Books – Electronic media has profoundly disrupted the book publishing industry by fundamentally altering the dynamics of how books are sold and consumed. Book publishers and book printers are adjusting to the fast moving realities of the market and tapping new business models enabled by publishing in a multichannel world.

Newspapers and magazines have been impacted by online advertising, rising postal costs, and competition from electronic media. Newspapers and magazines remain widely read and trusted, however, and publishers are finding new and innovative ways to combine print with electronic channels.

Our new white paper, Multichannel Communications The Evolution of Printing in a Connected World,  examines how advertisers and publishers are adapting printed products to multichannel realities in a number of key markets: direct mail and direct marketing catalogues; transactional printing; books; and newspapers and magazines.

Download the white paper here

Transforming transactions to engage customers

Letters, bills and statements are the largest part of the customer communications iceberg.

They are central to the customer experience. Yet the chance to say something powerful usually remains beneath the waves. That makes transactional printing a massive, largely
hidden marketing opportunity.

It has the potential to transform itself from transactional documentation to become a central force in customer communications – and a fundamental part of the marketing mix.

Inforgraphic - Transforming transactions to engage customers

Inforgraphic – Transforming transactions to engage customers

Download in PDF format: RICOH Infographic_transactional_FINAL

Never underestimate the power of Direct Mail

 

Direct mail is proving an incredibly resilient medium. To paraphrase Mark Twain, the reports of its death have been greatly exaggerated. In our information overload world, where 2,5 exabytes of data are generated each day, the noise can be deafening. Both the volume of advertising messages that consumers are subject to and the multitude of advertising channels available to brands continue to expand. In this frantic climate, it is no surprise that humble direct mail, a letter or brochure posted in an envelope, was predicted to fade away. Trampled upon by the convenience, cheapness and immediacy of the email and its attendant digital touch points.

Zig, don’t zag

Ricoh Infographic -the power of Direct Mail

Infographic -The power of Direct Mail

But wait, it hasn’t happened. Direct mail offers a number of attributes that alternative channels just cannot beat as Ricoh’s new infographic illustrates.
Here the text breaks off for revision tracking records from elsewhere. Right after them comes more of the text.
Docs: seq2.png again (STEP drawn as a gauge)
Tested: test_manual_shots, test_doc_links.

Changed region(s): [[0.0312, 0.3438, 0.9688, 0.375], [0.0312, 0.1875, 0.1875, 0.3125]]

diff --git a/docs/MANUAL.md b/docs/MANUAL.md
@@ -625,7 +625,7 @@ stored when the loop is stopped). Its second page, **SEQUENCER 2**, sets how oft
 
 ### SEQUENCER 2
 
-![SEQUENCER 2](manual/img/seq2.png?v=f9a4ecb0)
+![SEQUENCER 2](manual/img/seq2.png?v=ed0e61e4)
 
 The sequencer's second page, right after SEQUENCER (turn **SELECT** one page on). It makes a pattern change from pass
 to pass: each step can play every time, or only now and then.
Trust, shelf life and the scope for creativity are all vital elements in direct mail’s staying power. There is another important factor though. It is that the agency community, which thrives on freshness, and challenging accepted thinking, is turning back to direct mail as the centrepiece for integrated campaigns. Nicky Bullard, Executive Creative Director at direct marketing agency Lida says in Print Power magazine: “Clients are starting to get an appetite back for direct mail, particularly with younger audiences. Their lives have been so digital that direct mail is hugely disruptive for them.” Rory Sutherland, executive creative director and vice chairman of OgilvyOne London and vice-chairman of Ogilvy & Mather UK recently said in Britain’s Cross Media Magazine, “when everyone zigs, zag”.

The future is bright
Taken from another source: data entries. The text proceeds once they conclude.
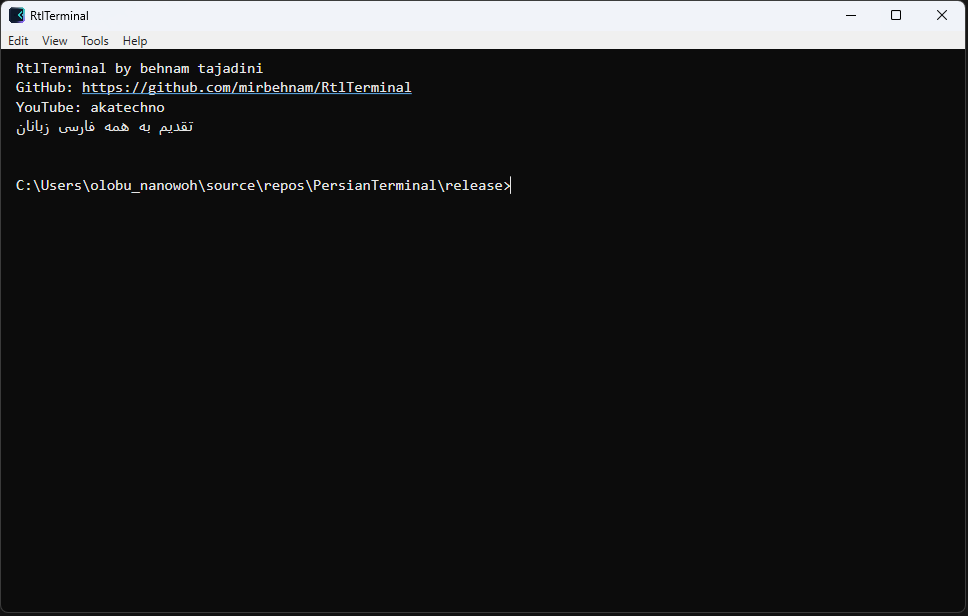
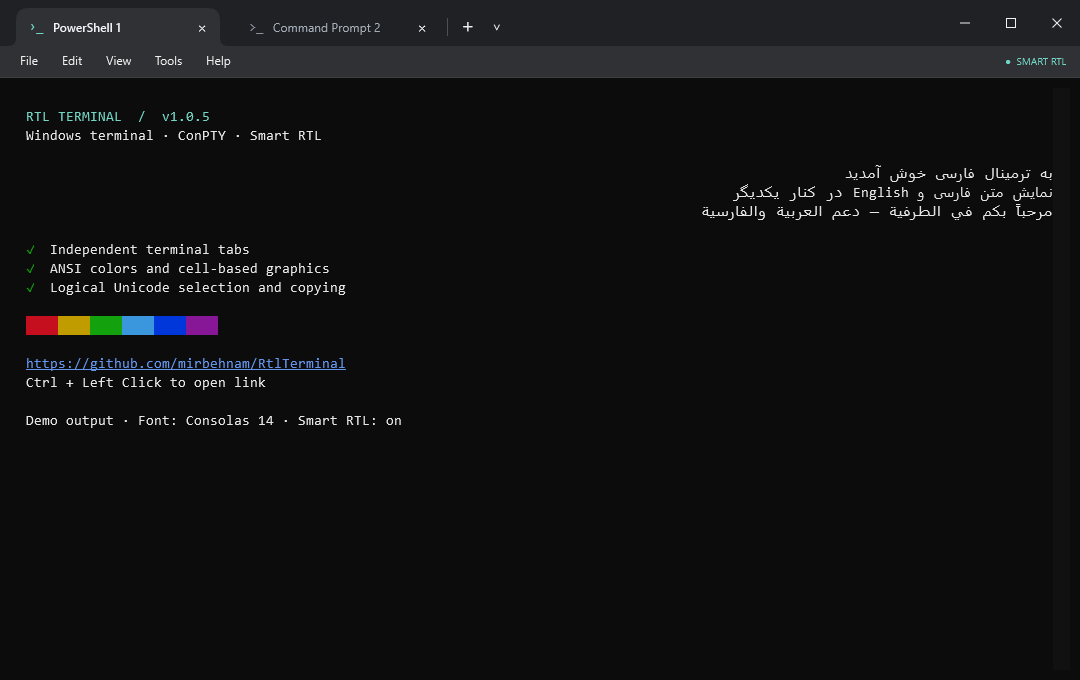
docs: showcase Codex RTL terminal experience

diff --git a/docs/index.html b/docs/index.html
@@ -17,13 +17,13 @@
   <meta property="og:title" content="Rtl Terminal — Persian and Arabic RTL Terminal for Windows">
   <meta property="og:description" content="A free Windows terminal with Smart RTL, CMD, PowerShell and WSL tabs, configurable history, session export and built-in update checks.">
   <meta property="og:url" content="https://mirbehnam.github.io/RtlTerminal/">
-  <meta property="og:image" content="https://raw.githubusercontent.com/mirbehnam/RtlTerminal/main/screenshots/rtl-terminal-main-window.png">
+  <meta property="og:image" content="https://raw.githubusercontent.com/mirbehnam/RtlTerminal/main/screenshots/main.png">
   <meta property="og:site_name" content="Rtl Terminal">
 
   <meta name="twitter:card" content="summary_large_image">
   <meta name="twitter:title" content="Rtl Terminal for Windows">
   <meta name="twitter:description" content="Persian and Arabic RTL terminal with CMD, PowerShell and WSL tabs for Windows 10 and Windows 11.">
-  <meta name="twitter:image" content="https://raw.githubusercontent.com/mirbehnam/RtlTerminal/main/screenshots/rtl-terminal-main-window.png">
+  <meta name="twitter:image" content="https://raw.githubusercontent.com/mirbehnam/RtlTerminal/main/screenshots/main.png">
 
   <script type="application/ld+json">
   {
@@ -37,7 +37,7 @@
     "softwareVersion": "1.0.5",
     "downloadUrl": "https://github.com/mirbehnam/RtlTerminal/releases/download/v1.0.5/RtlTerminal-Setup-1.0.5-x64.exe",
     "codeRepository": "https://github.com/mirbehnam/RtlTerminal",
-    "screenshot": "https://raw.githubusercontent.com/mirbehnam/RtlTerminal/main/screenshots/rtl-terminal-main-window.png",
+    "screenshot": "https://raw.githubusercontent.com/mirbehnam/RtlTerminal/main/screenshots/main.png",
     "author": {
       "@type": "Organization",
       "name": "behnamapps"
@@ -90,7 +90,7 @@
         <p class="requirements">Windows 10 version 1809+ · Windows 11 · x64 · Standalone</p>
       </div>
       <div class="hero-image">
-        <img src="https://raw.githubusercontent.com/mirbehnam/RtlTerminal/main/screenshots/rtl-terminal-main-window.png" alt="Rtl Terminal main window displaying Persian RTL text, ANSI colors, GitHub URL and Windows Command Prompt">
+        <img src="https://raw.githubusercontent.com/mirbehnam/RtlTerminal/main/screenshots/main.png" alt="Rtl Terminal running OpenAI Codex with English, Persian and Arabic output">
       </div>
     </main>
   </header>
@@ -105,7 +105,7 @@
       <article><h3>Fast agent output</h3><p>Incremental scrollback rendering keeps long-running AI agent sessions responsive.</p></article>
       <article><h3>Configurable history</h3><p>Choose a 2,000, 5,000 or 10,000-line scrollback limit from Font settings.</p></article>
       <article><h3>File and image paste</h3><p>Paste copied file paths or clipboard images directly into terminal applications and agents.</p></article>
-      <article><h3>WSL path conversion</h3><p>Windows file paths automatically become accessible <code>/mnt/&lt;drive&gt;/...</code> paths in WSL tabs.</p></article>
+      <article><h3>Keyboard and mouse</h3><p>Right-click copies selected text or pastes without a selection. Use the Context Menu key or Shift+F10 for Copy and Paste.</p></article>
       <article><h3>Links</h3><p>Detected web addresses appear in blue and open safely with Ctrl + Click.</p></article>
       <article><h3>Session tools</h3><p>Export the current session and reopen one of the ten most recent CMD directories.</p></article>
       <article><h3>Update checks</h3><p>Check official GitHub Releases manually or at startup, with per-version dismissal.</p></article>
@@ -142,8 +142,8 @@
     <p>
       برنامه از تبهای مستقل CMD، پاورشل و WSL، رنگهای ANSI، خروجیهای طولانی
       agent، لینکهای قابل کلیک، سابقهٔ قابل تنظیم، Export جلسه، مسیرهای اخیر
-      و بررسی آپدیت پشتیبانی میکند. مسیر فایلهای ویندوز در تب WSL بهصورت
-      خودکار به فرمت قابل استفاده لینوکس تبدیل میشود.
+      و بررسی آپدیت پشتیبانی میکند. راستکلیک متن انتخابشده را کپی میکند؛
+      بدون انتخاب، Paste انجام میدهد. کلید Context Menu منوی کپی و Paste را باز میکند.
     </p>
     <a class="text-link" href="https://github.com/mirbehnam/RtlTerminal/releases/download/v1.0.5/RtlTerminal-Setup-1.0.5-x64.exe">
       دانلود مستقیم فایل نصب Rtl Terminal

diff --git a/tests/RtlTerminal.RenderTests/ScreenshotCapture.cs b/tests/RtlTerminal.RenderTests/ScreenshotCapture.cs
@@ -1,0 +1,83 @@
+using System.Collections;
+using System.IO;
+using System.Reflection;
+using System.Windows;
+using System.Windows.Media;
+using System.Windows.Media.Imaging;
+using System.Windows.Threading;
+using RtlTerminal;
+
+internal static class ScreenshotCapture
+{
+    // Capture the real WPF window with deterministic demo output, without starting
+    // shells, exposing user paths, modifying settings, or contacting services.
+    public static void Run()
+    {
+        const BindingFlags flags = BindingFlags.Instance | BindingFlags.NonPublic;
+        var window = new MainWindow { Width = 1080, Height = 680 };
+        var loaded = typeof(MainWindow).GetMethod("Window_Loaded", flags)!;
+        window.Loaded -= (RoutedEventHandler)loaded.CreateDelegate(typeof(RoutedEventHandler), window);
+        var tabs = (IList)typeof(MainWindow).GetField("_tabs", flags)!.GetValue(window)!;
+        var tabType = typeof(MainWindow).GetNestedType("TerminalTab", BindingFlags.NonPublic)!;
+        var profileType = typeof(MainWindow).GetNestedType("TerminalProfile", BindingFlags.NonPublic)!;
+        tabs.Add(Activator.CreateInstance(tabType, 1, Enum.ToObject(profileType, 1), "PowerShell"));
+        tabs.Add(Activator.CreateInstance(tabType, 2, Enum.ToObject(profileType, 0), "Command Prompt"));
+        typeof(MainWindow).GetField("_activeTab", flags)!.SetValue(window, tabs[0]);
+        typeof(MainWindow).GetMethod("RebuildTabStrip", flags)!.Invoke(window, null);
+        try
+        {
+            window.Show(); window.Activate(); window.UpdateLayout();
+            var view = (TerminalView)window.FindName("TerminalTextBox");
+            view.FontFamily = new FontFamily("Consolas"); view.FontSize = 14;
+            typeof(MainWindow).GetMethod("UpdateFontMetrics", flags)!.Invoke(window, null);
+            var cell = (double)typeof(MainWindow).GetField("_cellWidth", flags)!.GetValue(window)!;
+            var line = (double)typeof(MainWindow).GetField("_lineHeight", flags)!.GetValue(window)!;
+            var columns = (int)(view.ViewportWidth / cell);
+            var rows = (int)(view.ViewportHeight / line);
+            Capture("rtl-terminal-main-window.png",
+                "\x1b[?25l\r\n\x1b[38;2;114;214;197m" +
+                "  RTL TERMINAL  /  v1.0.5\x1b[0m\r\n" +
+                "  Windows terminal · ConPTY · Smart RTL\r\n\r\n" +
+                "به ترمینال فارسی خوش آمدید\r\n" +
+                "نمایش متن فارسی و English در کنار یکدیگر\r\n" +
+                "مرحباً بكم في الطرفية — دعم العربية والفارسية\r\n\r\n" +
+                "  \x1b[32m✓\x1b[0m  Independent terminal tabs\r\n" +
+                "  \x1b[32m✓\x1b[0m  ANSI colors and cell-based graphics\r\n" +
+                "  \x1b[32m✓\x1b[0m  Logical Unicode selection and copying\r\n\r\n" +
+                "  \x1b[31m████\x1b[33m████\x1b[32m████\x1b[36m████\x1b[34m████\x1b[35m████\x1b[0m\r\n\r\n" +
+                "  https://github.com/mirbehnam/RtlTerminal\r\n" +
+                "  Ctrl + Left Click to open link\r\n\r\n" +
+                "  Demo output · Font: Consolas 14 · Smart RTL: on");
+            Capture("rtl-terminal-persian-rtl-cli.png",
+                "\x1b[?25l\r\n\x1b[38;2;114;214;197m  SMART RTL  /  Mixed-language output\x1b[0m\r\n\r\n" +
+                "این یک نمونهٔ نمایشی از خروجی فارسی ترمینال است\r\n\r\n" +
+                "وضعیت پروژه: آماده برای اجرا\r\n" +
+                "فایل README.md با موفقیت ذخیره شد\r\n" +
+                "نتیجه build: موفق — نسخه 1.0.5\r\n\r\n" +
+                "العربية والفارسية مع English والأرقام 123\r\n\r\n" +
+                "  \x1b[32mPASS\x1b[0m  Persian and Arabic text shaping\r\n" +
+                "  \x1b[32mPASS\x1b[0m  ANSI colors and mixed-direction text\r\n\r\n" +
+                "  ┌──────────────────────────────────────────────┐\r\n" +
+                "  │  Copy selection     Right-click              │\r\n" +
+                "  │  Paste              Right-click (no selection)│\r\n" +
+                "  │  Context menu       Apps key / Shift+F10     │\r\n" +
+                "  └──────────────────────────────────────────────┘\r\n\r\n" +
+                "  Demo output · https://github.com/mirbehnam/RtlTerminal");
+
+            void Capture(string name, string output)
+            {
+                view.Clear();
+                view.Present(new TerminalBuffer(columns, rows).Process(output), true, cell, line, false);
+                window.UpdateLayout();
+                window.Dispatcher.Invoke(() => { }, DispatcherPriority.ContextIdle);
+                var bitmap = new RenderTargetBitmap(1080, 680, 96, 96, PixelFormats.Pbgra32);
+                bitmap.Render(window);
+                Directory.CreateDirectory("screenshots");
+                var encoder = new PngBitmapEncoder(); encoder.Frames.Add(BitmapFrame.Create(bitmap));
+                using var stream = File.Create(Path.Combine("screenshots", name)); encoder.Save(stream);
+                Console.WriteLine($"Captured screenshots/{name}");
+            }
+        }
+        finally { window.Close(); }
+    }
+}

diff --git a/tests/RtlTerminal.RenderTests/Program.cs b/tests/RtlTerminal.RenderTests/Program.cs
@@ -10,6 +10,11 @@ internal static class Program
     [STAThread]
     private static void Main()
     {
+        if (Environment.GetCommandLineArgs().Contains("--screenshots"))
+        {
+            ScreenshotCapture.Run();
+            return;
+        }
         if (Environment.GetCommandLineArgs().Contains("--window-smoke"))
         {
             WindowStateSmoke.Run();

diff --git a/README.md b/README.md
@@ -19,17 +19,17 @@
 
   **Latest Windows 10/11 installer — no separate .NET installation required**
 
-  ### [⬇ دانلود Rtl Terminal Setup v1.0.5](https://github.com/mirbehnam/RtlTerminal/releases/download/v1.0.5/RtlTerminal-Setup-1.0.5-x64.exe)
+  ### [⬇ دریافت آخرین نسخهٔ منتشرشده](https://github.com/mirbehnam/RtlTerminal/releases/latest)
 
-  ### [⬇ Download Rtl Terminal Setup v1.0.5](https://github.com/mirbehnam/RtlTerminal/releases/download/v1.0.5/RtlTerminal-Setup-1.0.5-x64.exe)
+  ### [⬇ Get the latest published release](https://github.com/mirbehnam/RtlTerminal/releases/latest)
 
   [وبسایت رسمی · Official website](https://mirbehnam.github.io/RtlTerminal/) · [مشاهده همه نسخهها · View all releases](https://github.com/mirbehnam/RtlTerminal/releases)
 
   <br>
 
-  <img src="screenshots/rtl-terminal-main-window.png"
+  <img src="screenshots/main.png"
        width="900"
-       alt="Rtl Terminal main window on Windows with Persian RTL text, ANSI colors, GitHub link and Command Prompt">
+       alt="Rtl Terminal running OpenAI Codex with English, Persian and Arabic output">
 
   **نمای اصلی Rtl Terminal در ویندوز · Rtl Terminal main window on Windows**
 </div>
@@ -46,6 +46,9 @@ Rtl Terminal uses the Windows ConPTY API and works with command-line environment
 
 ### Features
 
+- Custom WPF cell renderer with cached visible rows and seamless block/box graphics.
+- Chrome-style tabs, adjacent new-tab button, dark menus and vector window controls.
+- Default terminal font size of 14; existing saved font preferences are retained.
 - Apply Smart RTL per line while keeping English fragments, numbers and punctuation in their correct direction.
 - Display Persian, Arabic, English and mixed Unicode terminal output.
 - Support ANSI standard colors, bright colors, dim text, 256 colors and RGB colors.
@@ -58,7 +61,7 @@ Rtl Terminal uses the Windows ConPTY API and works with command-line environment
 - Detect `http://`, `https://` and `www.` links and open them with `Ctrl + Click`.
 - Copy selected text with `Ctrl+C` or `Ctrl+Shift+C`.
 - Paste text, copied file paths and clipboard images with `Ctrl+V`, `Ctrl+Shift+V` or right-click.
-- Convert copied Windows paths to `/mnt/<drive>/...` automatically inside WSL tabs.
+- Clipboard paths retain their Windows form; convert paths manually when needed in WSL.
 - Send `Ctrl+C` as an interrupt when no text is selected.
 - Select any installed Windows font, font size, weight and italic style.
 - Render ANSI bold and italic styles produced by terminal applications.
@@ -75,9 +78,18 @@ Rtl Terminal uses the Windows ConPTY API and works with command-line environment
 
 ### Screenshots
 
+#### Main application — OpenAI Codex
+
+The main screenshot shows a real Codex session rendering English, Persian and Arabic
+inside Rtl Terminal with Smart RTL enabled.
+
+![Rtl Terminal running OpenAI Codex with English, Persian and Arabic text](screenshots/main.png)
+
+#### Renderer test scenarios
+
 ![Rtl Terminal Windows terminal emulator with Persian and Arabic RTL support](screenshots/rtl-terminal-main-window.png)
 
-![Rtl Terminal displaying Persian RTL interactive CLI output](screenshots/rtl-terminal-persian-rtl-cli.png)
+![Rtl Terminal displaying Persian and Arabic mixed-direction demo output](screenshots/rtl-terminal-persian-rtl-cli.png)
 
 ### System Requirements
 
@@ -177,7 +189,11 @@ The portable executable and installer include the self-contained .NET runtime an
 | Paste clipboard text | `Ctrl+V` or `Ctrl+Shift+V` |
 | Paste copied files or images as paths | `Ctrl+V` or `Ctrl+Shift+V` |
 | Paste with mouse | Right-click when no text is selected |
-| Create a Command Prompt tab | `Ctrl+Shift+T` |
+| Copy with mouse | Right-click selected text; the selection clears after copying |
+| Open Copy/Paste menu | Context Menu (Apps) key or `Shift+F10`; opens after key release |
+| Select all retained text | `Ctrl+Shift+A` |
+| Bypass application mouse capture | Hold `Shift` while selecting or right-clicking |
+| Create a tab using the default profile | `Ctrl+Shift+T` |
 | Switch to the next or previous tab | `Ctrl+Tab` or `Ctrl+Shift+Tab` |
 | Close the active tab | `Ctrl+W` |
 | Interrupt the active command | `Ctrl+C` when no text is selected |
@@ -219,7 +235,28 @@ On Windows 11, the current registry integration may appear under **Show more opt
 - The current terminal backend requires Windows ConPTY.
 - Windows 7 is not supported.
 - The Windows 11 modern context menu is not directly extended by the current registry integration.
-- Terminal rendering is implemented with WPF rather than the GPU renderer used by Windows Terminal.
+- The custom WPF renderer is not the Windows Terminal rendering engine; CLI/TUI compatibility still needs application-specific testing.
+- Color emoji, flags and font fallback depend on the Windows text renderer and installed fonts.
+- Smart RTL uses directional spans, not a complete new Unicode bidi implementation; full-screen layouts preserve the terminal grid.
+
+### Validation and screenshot capture
+
+```powershell
+dotnet build RtlTerminal.sln -c Release
+dotnet run --project tests/RtlTerminal.BufferTests -c Release
+dotnet run --project tests/RtlTerminal.RenderTests -c Release
+dotnet run --project tests/RtlTerminal.RenderTests -c Release -- --window-smoke
+```
+
+The optional `--window-smoke` check briefly opens a shell-free test window and
+checks context-menu key down/up, maximized work-area bounds and minimize/restore.
+To regenerate the two renderer-test screenshots with deterministic demo content:
+
+```powershell
+dotnet run --project tests/RtlTerminal.RenderTests -c Release -- --screenshots
+```
+
+See [renderer architecture and verification notes](docs/renderer.md).
 
 ### Project Information
 
@@ -250,7 +287,7 @@ No license file is currently included. Add a `LICENSE` file before accepting ext
 
 ### ترمینال راستبهچپ برای ویندوز
 
-**Rtl Terminal** یک شبیهساز ترمینال متنباز برای ویندوز است که توسط برند **behnamapps** برای کاربران فارسیزبان، عربیزبان و زبانهای راستبهچپ ساخته شده است. این برنامه امکان تغییر کل محیط ترمینال بین حالت چپبهراست و راستبهچپ را فراهم میکند و در کنار آن از رنگهای ANSI، برنامههای تعاملی خط فرمان، نوارهای پیشرفت، لینکها و متن Unicode پشتیبانی میکند.
+**Rtl Terminal** یک شبیهساز ترمینال متنباز برای ویندوز است که توسط برند **behnamapps** برای کاربران فارسیزبان، عربیزبان و زبانهای راستبهچپ ساخته شده است. این برنامه با Smart RTL جهت متن فارسی و ترکیبی را خودکار مدیریت میکند و شبکهٔ برنامههای تمامصفحه را حفظ میکند و در کنار آن از رنگهای ANSI، برنامههای تعاملی خط فرمان، نوارهای پیشرفت، لینکها و متن Unicode پشتیبانی میکند.
 
 این برنامه با استفاده از Windows ConPTY میتواند محیطهایی مانند Command Prompt، PowerShell، WSL، Bash، ابزارهای توسعه، package managerها و برنامههای تعاملی ترمینال را اجرا کند.
 
@@ -268,7 +305,7 @@ No license file is currently included. Add a `LICENSE` file before accepting ext
 - تشخیص لینک و بازکردن آن با `Ctrl + Click`
 - کپی متن با `Ctrl+C` یا `Ctrl+Shift+C`
 - Paste متن، مسیر فایلهای کپیشده و تصویر Clipboard با `Ctrl+V`، `Ctrl+Shift+V` یا راستکلیک
-- تبدیل خودکار مسیرهای ویندوز به فرمت `/mnt/<drive>/...` در تبهای WSL
+- حفظ مسیرهای ویندوز هنگام Paste؛ در WSL تبدیل مسیر در صورت نیاز دستی است
 - ارسال Interrupt با `Ctrl+C` در صورتی که متنی انتخاب نشده باشد
 - انتخاب همه فونتهای نصبشده ویندوز
 - تنظیم اندازه، ضخامت و حالت ایتالیک فونت
@@ -345,7 +382,11 @@ git push origin v1.0.5
 | چسباندن متن | `Ctrl+V` یا `Ctrl+Shift+V` |
 | چسباندن فایل یا تصویر کپیشده بهصورت مسیر | `Ctrl+V` یا `Ctrl+Shift+V` |
 | چسباندن با ماوس | راستکلیک در صورتی که متنی انتخاب نشده باشد |
-| ساخت تب Command Prompt | `Ctrl+Shift+T` |
+| کپی با ماوس | راستکلیک روی متن انتخابشده؛ سپس انتخاب پاک میشود |
+| بازکردن منوی کپی و Paste | کلید Context Menu یا `Shift+F10`؛ پس از رهاکردن کلید |
+| انتخاب همهٔ متن | `Ctrl+Shift+A` |
+| انتخاب متن در برنامههای دریافتکنندهٔ ماوس | نگهداشتن `Shift` |
+| ساخت تب با پروفایل پیشفرض | `Ctrl+Shift+T` |
 | جابهجایی بین تبها | `Ctrl+Tab` یا `Ctrl+Shift+Tab` |
 | بستن تب فعال | `Ctrl+W` |
 | متوقفکردن فرمان جاری | `Ctrl+C` در صورتی که متنی انتخاب نشده باشد |
@@ -370,7 +411,7 @@ git push origin v1.0.5
 
 ### طرفية تدعم العربية واتجاه RTL لنظام Windows
 
-**Rtl Terminal** هو محاكي طرفية مفتوح المصدر لنظام Windows، طوّرته علامة **behnamapps** لمستخدمي اللغة العربية والفارسية واللغات التي تُكتب من اليمين إلى اليسار. يتيح البرنامج تحويل واجهة الطرفية بالكامل بين اتجاهي LTR وRTL مع دعم ألوان ANSI والنصوص Unicode والروابط وأشرطة التقدم وتطبيقات سطر الأوامر التفاعلية.
+**Rtl Terminal** هو محاكي طرفية مفتوح المصدر لنظام Windows، طوّرته علامة **behnamapps** لمستخدمي اللغة العربية والفارسية واللغات التي تُكتب من اليمين إلى اليسار. يدير البرنامج اتجاه النص العربي والفارسي والمختلط باستخدام Smart RTL مع الحفاظ على شبكة التطبيقات بملء الشاشة مع دعم ألوان ANSI والنصوص Unicode والروابط وأشرطة التقدم وتطبيقات سطر الأوامر التفاعلية.
 
 يعتمد البرنامج على Windows ConPTY، ويمكنه تشغيل Command Prompt وPowerShell وWSL وBash وأدوات المطورين ومديري الحزم وتطبيقات CLI وTUI.
 
@@ -388,7 +429,7 @@ git push origin v1.0.5
 - اكتشاف الروابط وفتحها باستخدام `Ctrl + Click`
 - نسخ النص باستخدام `Ctrl+C` أو `Ctrl+Shift+C`
 - لصق النص ومسارات الملفات المنسوخة وصور Clipboard باستخدام `Ctrl+V` أو `Ctrl+Shift+V` أو زر الفأرة الأيمن
-- تحويل مسارات Windows تلقائياً إلى `/mnt/<drive>/...` داخل علامات WSL
+- تبقى المسارات الملصقة بصيغة Windows؛ حوّلها يدوياً عند الحاجة في WSL
 - إرسال أمر المقاطعة عند الضغط على `Ctrl+C` دون تحديد نص
 - اختيار جميع الخطوط المثبتة في Windows
 - تخصيص حجم الخط ووزنه ونمطه المائل
@@ -465,7 +506,11 @@ git push origin v1.0.5
 | لصق النص | `Ctrl+V` أو `Ctrl+Shift+V` |
 | لصق ملف أو صورة منسوخة كمسار | `Ctrl+V` أو `Ctrl+Shift+V` |
 | اللصق بالفأرة | زر الفأرة الأيمن عند عدم تحديد نص |
-| إنشاء علامة Command Prompt | `Ctrl+Shift+T` |
+| النسخ بالفأرة | النقر الأيمن على النص المحدد ثم إلغاء التحديد |
+| فتح قائمة النسخ واللصق | مفتاح Context Menu أو `Shift+F10` بعد تحرير المفتاح |
+| تحديد كل النص | `Ctrl+Shift+A` |
+| تجاوز التقاط الفأرة | اضغط باستمرار على `Shift` |
+| إنشاء علامة بالبيئة الافتراضية | `Ctrl+Shift+T` |
 | التنقل بين علامات التبويب | `Ctrl+Tab` أو `Ctrl+Shift+Tab` |
 | إغلاق علامة التبويب النشطة | `Ctrl+W` |
 | مقاطعة الأمر الحالي | `Ctrl+C` عند عدم تحديد نص |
Graham Moore -business development director for Ricoh Europe

Graham Moore -Director Business Development, Ricoh Europe

Direct mail volumes are holding up well across much of Europe, the use of colour is on the up, and smart print services providers are working with agencies to extract insights from data to fuel powerful campaigns across sector after sector. Particularly on behalf of premium products and services where a compelling Return on Marketing Investment can be most readily secured. Further, direct mail is bridging the offline-online gap – interactive print technologies like Ricoh’s Clickable Paper(TM) can move consumers seamlessly from print to digital to find out more or purchase an item.
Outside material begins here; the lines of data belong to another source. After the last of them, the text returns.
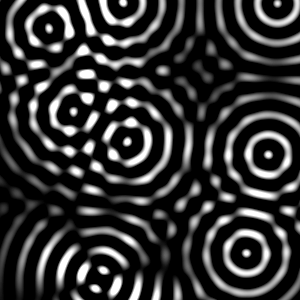
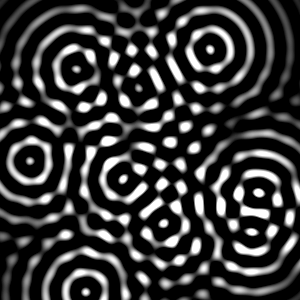
new example images

diff --git a/demo.py b/demo.py
@@ -4,18 +4,18 @@ import ripple_noise as rpn
 if __name__ == '__main__':
     # Configure the noise with a Ripple_Noise object.
     # Generate one or more images from a given configuration using the generate_image method.
-    noise1 = rpn.Ripple_Noise(size=500, density=12, scale=(0.5, 0.5), strength=1.5, smoothness=3)
-    noise1.generate_image('img_1')
+    noise1 = rpn.Ripple_Noise(size=500, density=10, scale=(0.5, 0.5), strength=1.5, smoothness=3)
+    noise1.generate_image('examples/img_1')
 
     noise_2 = rpn.Ripple_Noise(size=300, density=3)
-    noise_2.generate_image('img_2')
-    noise_2.generate_image('img_3')
+    noise_2.generate_image('examples/img_2')
+    noise_2.generate_image('examples/img_3')
 
     noise_3 = rpn.Ripple_Noise(300, 8, (0.1, 0.5), 3, 4)
-    noise_3.generate_image('img4')
+    noise_3.generate_image('examples/img_4')
 
     noise_4 = rpn.Ripple_Noise(size=500, density=15, scale=(0.3, 0.3))
-    noise_4.generate_image('img_5')
+    noise_4.generate_image('examples/img_5')
 
     noise_5 = rpn.Ripple_Noise(size=1000, density=2, scale=(0.03, 0.03), strength=1)
-    noise_5.generate_image('img_6')
+    noise_5.generate_image('examples/img_6')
The message is clear: never underestimate the power of direct mail

 

 

 

For more insights into Direct Mail see: http://www.ricoh-europe.com/services-solutions/production-printing/print-and-beyond/marketing-services/index.aspx